**AIM OF THE TASK:**
Report back each line of the records that contains the string "type".

(Web document revisions)
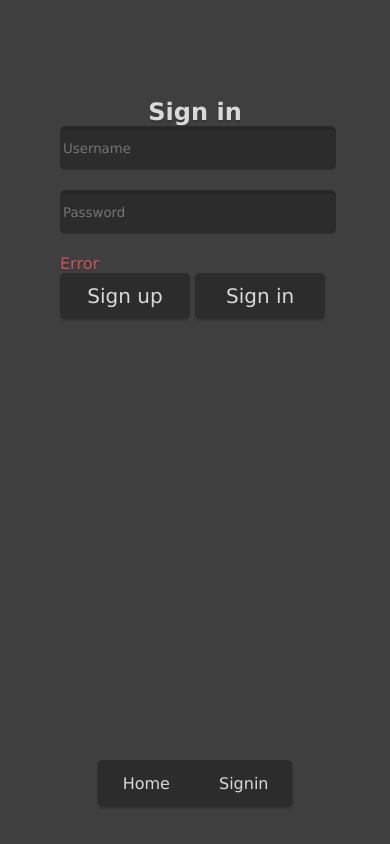
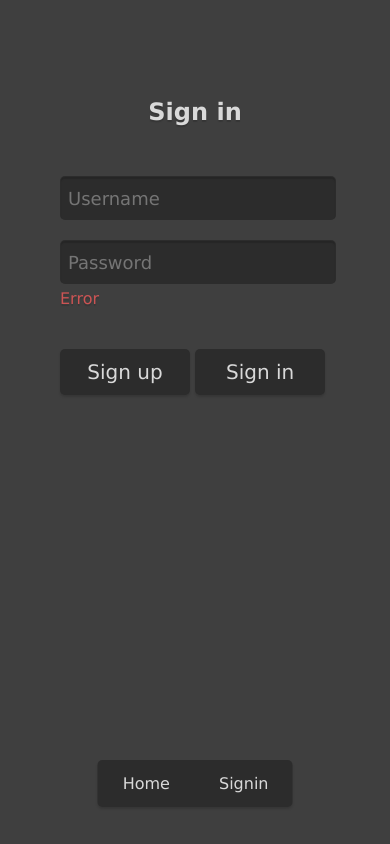
Before and after one commit to jakoofficial/H5-DAM, a SvelteKit app in the folder DAM/: page /signin in a window 390 px wide. Built offline with nearby package versions, Linux system fonts and the light colour scheme.

Commit message:
Fixed styling margins

```diff
--- a/DAM/src/lib/css/style.css
+++ b/DAM/src/lib/css/style.css
@@ -34,6 +34,7 @@ button {
 	border-width: 1px;
 	filter: drop-shadow(0px 2px 1px #00000025);
 	font-size: 20px;
+	cursor: pointer;
 }
 nav {
 	border-width: 1px;
--- a/DAM/src/routes/signin/+page.svelte
+++ b/DAM/src/routes/signin/+page.svelte
@@ -12,7 +12,6 @@
 
 <style>
 @media screen and (max-width: 420px) {
-
     h1 {
         width: 100%;
         text-align: center;
@@ -23,13 +22,22 @@
         width: 270px;
         margin: auto;
     }
-
     #loginform input {
         width: 270px;
         height: 40px;
+        font-size: 18px;
+        text-indent: 5px;
+    }
+    #loginform input:first-of-type {
+        margin-top: 50px;
         margin-bottom: 20px;
     }
+    #loginform input:last-of-type {
+        margin-bottom: 5px;
+    }
     #loginform #errormsg {
+        margin-bottom: 10px;
+        min-height: 50px;
         font-size: 16px;
     }
     #loginform #buttons button {
```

**EXERCISE SOLUTION:**
+    #loginform input:first-of-type {
+    #loginform input:last-of-type {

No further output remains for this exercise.